27 April 2010
A viewpoint paper entitled 'Accidental spills at sea - Risk, impact, mitigation and the need for co-ordinated post-incident monitoring' by Mark F. Kirby and Robin J. Law has been recently published online by Marine Pollution Bulletin.
The issues addressed are of direct relevance to post spill monitoring and impact assessment and the Premiam project is used as a case study of an appropriate approach.
It can be viewed in the publications section of this website or through Elseviers Marine Pollution Bulletin website.
A fully integrated and effective response to an oil or chemical spill at sea must include a well planned and executed post-incident assessment of environmental contamination and damage. While salvage, rescue and clean-up operations are generally well considered, including reviews and exercises, the expertise, resources, networks and logistical planning required to achieve prompt and effective post-spill impact assessment and monitoring are not generally well established.
The arrangement and co-ordination of post-incident monitoring and impact assessment need to consider sampling design, biological effects, chemical analysis and collection/interpretation of expert local knowledge. This paper discusses the risks, impacts and mitigation options associated with accidental spills and considers the importance of pre-considered impact assessment and monitoring programmes in the wider response cycle. The PREMIAM (Pollution Response in Emergencies: Marine Impact Assessment and Monitoring; www.cefas.defra.gov.uk/premiam) project is considered as an example of an improved approach to the planning, co-ordination and conduct of post-incident monitoring.

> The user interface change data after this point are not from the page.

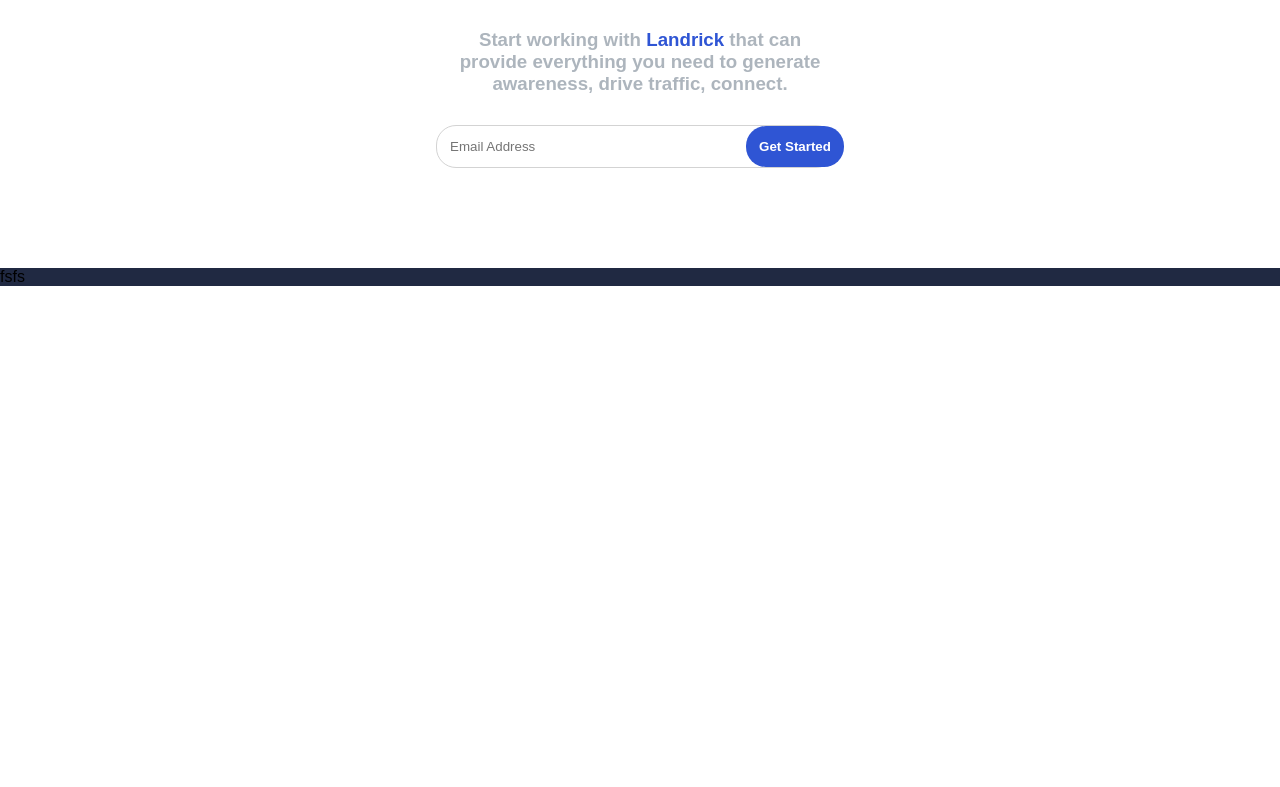
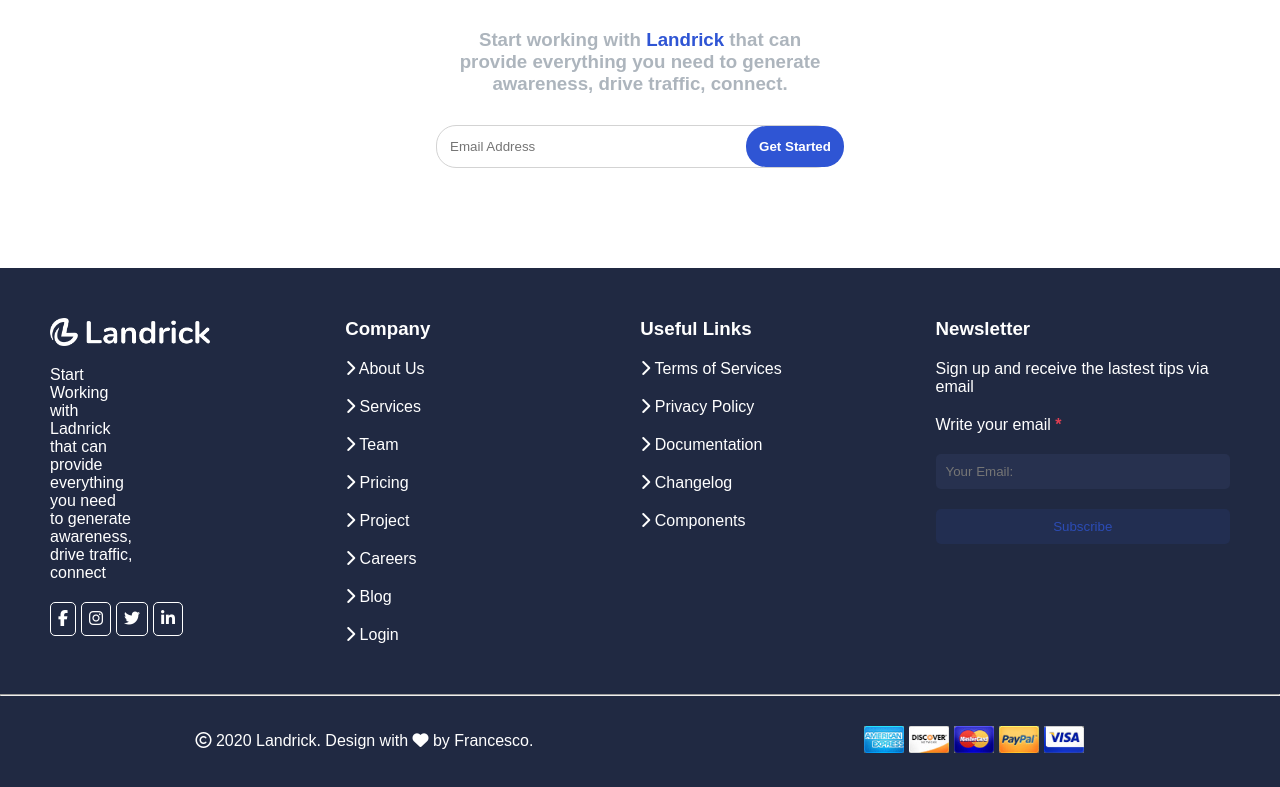
Before and after one commit to FrancescoAceto/Progetto-personale, a Vue app: page / in a window 1280 px wide. Shown: the part 4486-5273 px from the top of the page. Before the commit the page ends 4772 px from the top, so only its background shows below. Built offline with nearby package versions, Linux system fonts and the light colour scheme.

Commit message:
FINE ESERCIZIO

```diff
--- a/src/components/Footer.vue
+++ b/src/components/Footer.vue
@@ -6,13 +6,166 @@
 
 <template>
     <div class="Footer-container">
-        <div>fsfs</div>
+        <div class="Startwork">
+           <img src="../../public/img/logo-light.png" alt="">
+           <p>Start Working with Ladnrick that can provide everything you need to generate awareness, drive traffic, connect</p>
+           <div class="socials">
+            <div><i class="fa-brands fa-facebook-f"></i></div>
+            <div><i class="fa-brands fa-instagram"></i></div>
+            <div><i class="fa-brands fa-twitter"></i></div>
+            <div><i class="fa-brands fa-linkedin-in"></i></div>
+           </div>
+        </div>
+        <div class="Company">
+            <h3>Company</h3>
+            <div><i class="fa-solid fa-chevron-right"></i> About Us</div>
+            <div><i class="fa-solid fa-chevron-right"></i> Services</div>
+            <div><i class="fa-solid fa-chevron-right"></i> Team</div>
+            <div><i class="fa-solid fa-chevron-right"></i> Pricing</div>
+            <div><i class="fa-solid fa-chevron-right"></i> Project</div>
+            <div><i class="fa-solid fa-chevron-right"></i> Careers</div>
+            <div><i class="fa-solid fa-chevron-right"></i> Blog</div>
+            <div><i class="fa-solid fa-chevron-right"></i> Login</div>
+        </div>
+        <div class="Useful-links">
+            <h3>Useful Links</h3>
+            <div><i class="fa-solid fa-chevron-right"></i> Terms of Services</div>
+            <div><i class="fa-solid fa-chevron-right"></i> Privacy Policy</div>
+            <div><i class="fa-solid fa-chevron-right"></i> Documentation</div>
+            <div><i class="fa-solid fa-chevron-right"></i> Changelog</div>
+            <div><i class="fa-solid fa-chevron-right"></i> Components</div>
+        </div>
+        <div class="Newsletter">
+            <h3>Newsletter</h3>
+            <div>Sign up and receive the lastest tips via email </div>
+            <div class="WriteEmail">
+                <div>Write your email <strong>*</strong></div>
+                <input type="text" placeholder="Your Email:">
+                <button>Subscribe</button>
+            </div>
+        </div>
+    </div>
+    <hr>
+    <div class="endbar">
+        <div>
+            <i class="fa-regular fa-copyright"></i>
+            2020 Landrick. Design with <i class="fa-solid fa-heart"></i> by Francesco.
+        </div>
+        <div class="payment">
+            <div><img src="../../public/img/american-ex.png" alt=""></div>
+            <div><img src="../../public/img/discover.png" alt=""></div>
+            <div><img src="../../public/img/master-card.png" alt=""></div>
+            <div><img src="../../public/img/paypal.png" alt=""></div>
+            <div><img src="../../public/img/visa.png" alt=""></div>
+        </div>
     </div>
 </template>
 
 <style scoped>
     .Footer-container{
+        display: flex;
+        gap: 20px;
+        justify-content: center;
         width: 100%;
         background-color: #202942;
+        padding: 50px;
+        color: white;
+    }
+
+    .Startwork{
+        display: flex;
+        flex-direction: column;
+        width: 25%;
+        gap: 20px;
+    }
+
+    .Startwork p{
+        color: white;
+        width: 30%;
+    }
+
+    .Startwork img{
+        width: 160px;
+    }
+
+    .socials{
+        display: flex;
+        gap: 5px;
+        color: white;
+        cursor: pointer;
+    }
+
+    .socials div{
+        border: 1px solid white;
+        border-radius: 5px;
+        padding: 7px;
+        cursor: pointer;
+    }
+
+    .Company{
+        width: 25%;
+        display: flex;
+        flex-direction: column;
+        gap: 20px;
+        cursor: pointer;
+    }
+
+    .Useful-links{
+        width: 25%;
+        display: flex;
+        flex-direction: column;
+        gap: 20px;
+        cursor: pointer;
+    }
+
+    .Newsletter{
+        display: flex;
+        flex-direction: column;
+        gap: 20px;
+        padding-bottom: 20px;
+    }
+
+    .WriteEmail{
+        display: flex;
+        flex-direction: column;
+        gap: 20px;
+    }
+
+    .WriteEmail strong{
+        color: #e13f52;
+    }
+
+    .WriteEmail input{
+        border: none;
+        padding: 10px;
+        border-radius: 5px;
+        color: white;
+        background-color: #27314f;
+    }
+
+    .WriteEmail button{
+        border: none;
+        padding: 10px;
+        border-radius: 5px;
+        color: #2c4cb5;
+        background-color: #222e51;
+    }
+
+    .endbar{
+        display: flex;
+        justify-content: space-around;
+        align-items: center;
+        background-color: #202942;
+        color: white;
+        padding: 30px;
+    }
+
+    .payment{
+        display: flex;
+        gap: 5px;
+    }
+
+    .payment img{
+        width: 40px;
     }
 </style>
```
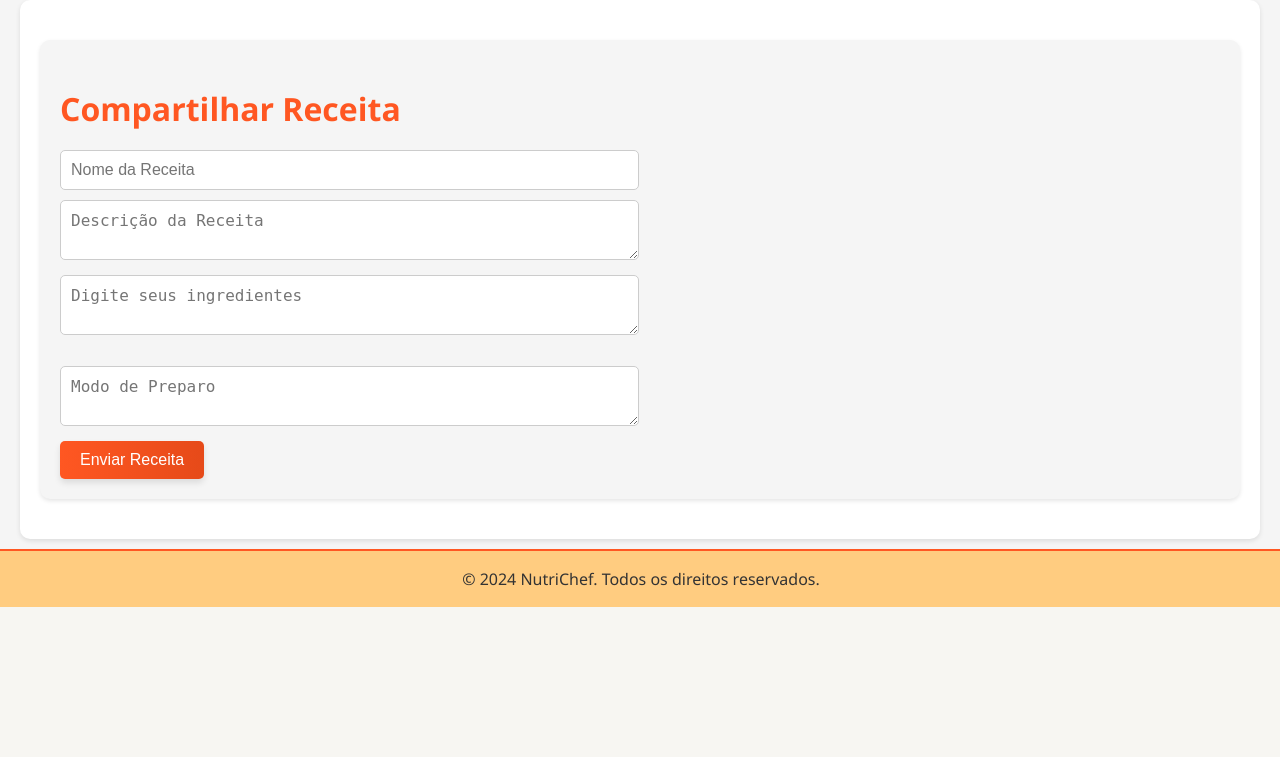
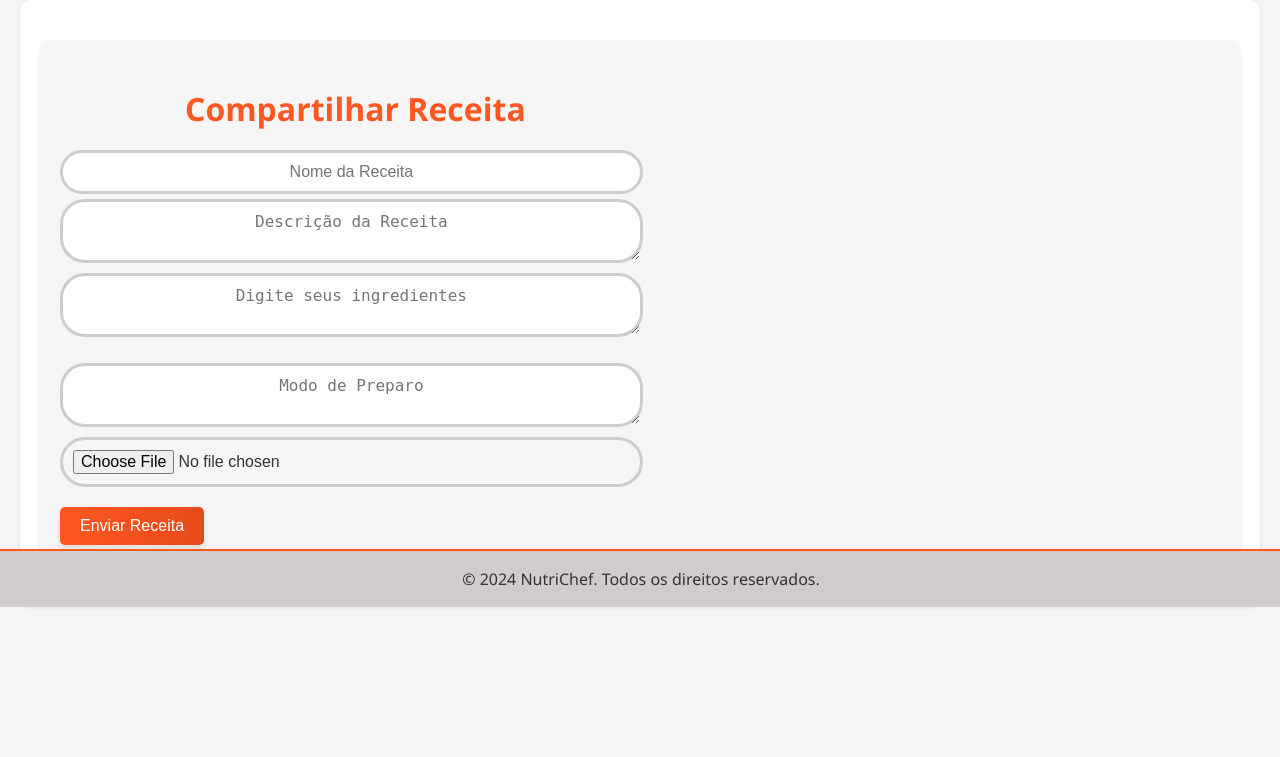
Before and after one commit to PedroRosa666/NutriChefFlask, a Flask app: page / in a window 1280 px wide, after a click on "Adicionar Receitas". Shown: the part 193-950 px from the top of the page. Before the commit the page ends 800 px from the top, so only its background shows below. Run offline with Flask 3, Linux system fonts and the light colour scheme; the visitor is signed in with stand-in values (Sample User, id 1); data that the repository does not hold is empty.

Commit message:
Novas atualizações Nutrichef

```diff
--- a/main.py
+++ b/main.py
@@ -36,7 +36,7 @@ def login():
 
         if user:
             session['username'] = username
-            session['user_id'] = user['id']  # Certifique-se de que a tabela tem um campo 'id'
+            session['user_id'] = user['id']
             return redirect(url_for('home'))
         else:
             return 'Usuário ou senha incorretos', 401
--- a/static/css/base.css
+++ b/static/css/base.css
@@ -6,7 +6,8 @@
     --text-color: #333;
     --border-color: #ccc;
     --input-bg-color: #f9f9f9;
-    --login-bg-image: url('../images/background.jpg'); /* Caminho para sua imagem de fundo */
+    --login-bg-image: url('../images/background.jpg');
+    /* Caminho para sua imagem de fundo */
 }
 
 body {
@@ -83,11 +84,25 @@ section h2 {
     font-size: 2rem;
     margin-bottom: 20px;
     color: var(--primary-color);
+    display: flex;
+}
+
+.recipes h2 {
+    display: flex;
+    justify-content: center;
+
+}
+
+.share-recipes h2 {
+    display: flex;
+    margin-left: 125px;
+
 }
 
 /* Rodapé */
 footer {
-    background-color: #ffcc80;
+    /*#ffcc80*/
+    background-color: #d1cccc;
     padding: 1px;
     text-align: center;
     position: fixed;
--- a/static/css/components/buttons.css
+++ b/static/css/components/buttons.css
@@ -1,4 +1,6 @@
-button, .form-button, .remove-button {
+button,
+.form-button,
+.remove-button {
     padding: 10px 20px;
     font-size: 1rem;
     color: #fff;
@@ -10,9 +12,11 @@ button, .form-button, .remove-button {
     transition: all 0.3s ease;
 }
 
-button:hover, .form-button:hover, .remove-button:hover {
+button:hover,
+.form-button:hover,
+.remove-button:hover {
     background-image: linear-gradient(to right, var(--hover-color), var(--primary-color));
-    box-shadow: 0 6px 8px rgba(0, 0, 0, 0.15);
+    box-shadow: 0 6px 8px rgba(223, 117, 117, 0.15);
 }
 
 .remove-button {
@@ -25,3 +29,9 @@ button:hover, .form-button:hover, .remove-button:hover {
 .remove-button:hover {
     background-color: var(--hover-color);
 }
+
+
+.enter-button {}
+
+
+.cadastro-button {}
--- a/static/css/components/formulários.css
+++ b/static/css/components/formulários.css
@@ -13,12 +13,13 @@
 .form-button {
     padding: 10px;
     border: none;
-    border-radius: 5px;
+    border-radius: 20px;
     background-color: var(--primary-color);
     color: white;
     cursor: pointer;
-    width: 100%;
+    width: 30%;
 }
+
 
 .form-button:hover {
     background-color: var(--hover-color);
@@ -29,6 +30,7 @@
     font-style: italic;
 }
 
+
 .form-input2 {
     margin-bottom: 7px;
     padding: 7px;
@@ -37,12 +39,16 @@
     width: 96%;
 }
 
-.recipe-form input, .recipe-form textarea, .contact-form input, .contact-form textarea, .nutrition-form input {
-    margin-bottom: 10px;
+.recipe-form input,
+.recipe-form textarea,
+.contact-form input,
+.contact-form textarea,
+.nutrition-form input {
+    margin-bottom: 5px;
     padding: 10px;
     font-size: 1rem;
-    border: 1px solid var(--border-color);
-    border-radius: 5px;
+    border: 3px solid var(--border-color);
+    border-radius: 25px;
     width: 48%;
 }
 
@@ -102,12 +108,15 @@
 }
 
 .recipe-ingredients ul {
-    list-style-type: disc; /* Bolinhas pretas */
-    padding-left: 20px; /* Espaçamento à esquerda */
+    list-style-type: disc;
+    /* Bolinhas pretas */
+    padding-left: 20px;
+    /* Espaçamento à esquerda */
 }
 
 .recipe-ingredients li {
-    margin-bottom: 5px; /* Espaçamento entre os itens da lista */
+    margin-bottom: 5px;
+    /* Espaçamento entre os itens da lista */
 }
 
 #ingredients-list {
@@ -119,3 +128,77 @@
     margin-bottom: 5px;
     color: var(--text-color);
 }
+
+#recipe-image {
+    display: flex;
+    flex-direction: column;
+    /* Alinha os itens em coluna */
+    align-items: flex-end;
+    /* Alinha os itens à direita */
+    position: relative;
+    /* Mantém a posição relativa */
+    float: right;
+    /* Mantém o contêiner à direita */
+    top: -280px;
+    /* Ajuste esse valor para mover o item para cima conforme necessário */
+    width: 40vw;
+    /* Define a largura como 40% da largura da viewport */
+    height: 25vw;
+    /* Define a altura igual à largura para manter o formato quadrado */
+    max-width: 100%;
+    /* Garante que o elemento não ultrapasse a largura do contêiner */
+    max-height: 100vh;
+    /* Garante que o elemento não ultrapasse a altura da viewport */
+    overflow: hidden;
+    /* Esconde o conteúdo que excede o quadrado */
+}
+
+#recipe-image img {
+    width: 100%;
+    /* A imagem ocupa 100% da largura do quadrado */
+    height: auto;
+    /* Mantém a proporção da imagem */
+    object-fit: contain;
+    /* Garante que a imagem preencha o quadrado sem distorção */
+    margin-bottom: 10px;
+    /* Espaço abaixo da imagem para o botão */
+}
+
+#remove-image {
+    margin-top: 0;
+    /* Remove o espaço acima do botão */
+    display: flex;
+    /* Mantém o botão em flex */
+    justify-content: center;
+    /* Centraliza o botão */
+    align-items: center;
+    /* Alinha o conteúdo do botão ao centro */
+}
+
+/* Estilo do placeholder para input e textarea */
+input::placeholder,
+textarea::placeholder {
+    /* color: rgb(86, 21, 21); Cor do texto do placeholder */
+    /*font-style: italic; Estilo do texto do placeholder */
+    text-align: center;
+    /* Estilo do texto do placeholder */
+}
+
+/* Estilo do placeholder quando o input ou textarea está focado */
+input:focus::placeholder,
+textarea:focus::placeholder {
+    color: rgb(103, 48, 48);
+    /* Cor do texto do placeholder ao focar */
+}
+
+
+input#ingredient{
+    width: 20%;
+    height: 20%;
+
+}
+
+input#quantity{
+    width: 20%;
+    height: 20%;
+}
--- a/static/css/pages/login.css
+++ b/static/css/pages/login.css
@@ -2,7 +2,6 @@
     display: flex;
     justify-content: center;
     align-items: center;
-    height: 100vh;
     background: var(--login-bg-image) no-repeat center center/cover;
 }
 
--- a/static/js/script.js
+++ b/static/js/script.js
@@ -247,3 +247,35 @@ function displayNutritionResults(data) {
         `;
     }
 }
+
+
+// função para colocar a imagem na tela após a seleção
+document.getElementById('image-upload').addEventListener('change', function (event) {
+    const file = event.target.files[0]; // Pega o primeiro arquivo selecionado
+    if (file) {
+        const reader = new FileReader(); // Cria um novo FileReader
+        reader.onload = function (e) {
+            const imgElement = document.getElementById('recipe-image-preview');
+            imgElement.src = e.target.result; // Define a fonte da imagem como o resultado do FileReader
+            imgElement.style.display = 'block'; // Mostra a imagem
+
+            // Mostra o botão de excluir imagem
+            const removeButton = document.getElementById('remove-image');
+            removeButton.style.display = 'block';
+        }
+        reader.readAsDataURL(file); // Lê o arquivo como URL de dados
+    }
+});
+
+// Adiciona evento de clique para o botão de excluir imagem
+document.getElementById('remove-image').addEventListener('click', function () {
+    const imgElement = document.getElementById('recipe-image-preview');
+    imgElement.src = ''; // Limpa a fonte da imagem
+    imgElement.style.display = 'none'; // Esconde a imagem
+
+    // Esconde o botão de excluir imagem
+    this.style.display = 'none';
+
+    // Limpa o campo de upload
+    document.getElementById('image-upload').value = '';
+});
--- a/templates/home.html
+++ b/templates/home.html
@@ -28,6 +28,7 @@
           <!-- As receitas serão carregadas aqui -->
         </div>
       </section>
+
       <section id="compartilhar-receitas" class="share-recipes">
         <h2>Compartilhar Receita</h2>
         <form class="recipe-form" onsubmit="submitRecipe(event)">
@@ -37,11 +38,16 @@
             <textarea id="recipe-ingredients" name="recipe-ingredients" placeholder="Digite seus ingredientes" required></textarea>
           </div>
           <div class="recipe-ingredients">
-            <ul id="ingredients-list">
-              <!-- Os ingredientes serão adicionados aqui -->
-            </ul>
+            <ul id="ingredients-list"></ul>
           </div>
           <textarea id="recipe-steps" name="recipe-steps" placeholder="Modo de Preparo" required></textarea><br />
+          <div class="form-group">
+            <input type="file" id="image-upload" accept="image/*" />
+            <div id="recipe-image">
+              <img id="recipe-image-preview" src="" alt="Preview da Receita" style="display:none;" />
+              <button type="button" id="remove-image" style="display:none;">Excluir Imagem</button>
+            </div>
+          </div>
           <button type="submit" id="Enviar-Receita">Enviar Receita</button>
         </form>
       </section>
@@ -54,21 +60,20 @@
           <div id="suggestions"></div><br />
           <!-- Onde colocar a parte de adição de ingrediente -->
           <label for="quantity">Quantidade:</label>
-          <input type="number" id="quantity" name="quantity" required /> <br /><br />
-
+          <input type="number" id="quantity" name="quantity" placeholder="Digite a quantidade" required /> <br /><br />
           <button type="submit">Calcular</button>
+          <button type="button" class="ingredient-add">Adicionar ingredinte</button>
         </form>
         <div id="result"></div>
       </section>
-
       <section id="conta" class="contact">
         <h2>Minha Conta</h2>
         <div class="account-info">
           <p>
-            <strong>Nome:</strong> <span id="account-name">Usuário</span>
+            <strong>Nome:</strong> <span id="account-name"></span>
           </p>
           <p>
-            <strong>Email:</strong> <span id="account-email">usuario@exemplo.com</span>
+            <strong>Email:</strong> <span id="account-email"></span>
           </p>
         </div>
         <button class="form-button" onclick="logout()">Logout</button>
@@ -79,7 +84,7 @@
         <div id="recipe-detail" class="recipe-detail">
           <!-- Detalhes da receita serão carregados aqui -->
         </div>
-        <button class="form-button" onclick="showSection('receitas')">Voltar</button>
+        <button class="form-button-detail" onclick="showSection('receitas')"><i class="fas fa-arrow-left"></i> Retornar as receitas</button>
       </section>
     </div>
 
```
Also changed, not shown: templates/cadastro.html (+15 -13 lines), templates/login.html (+7 -3 lines), static/img/Icone.png (deleted).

Please cite this article in press as: Kirby, M.F., Law, R.J. Accidental spills at sea - Risk, impact, mitigation and the need for co-ordinated post-incident monitoring. Mar. Pollut. Bull. (2010), doi:10.1016/j.marpolbul.2010.03.015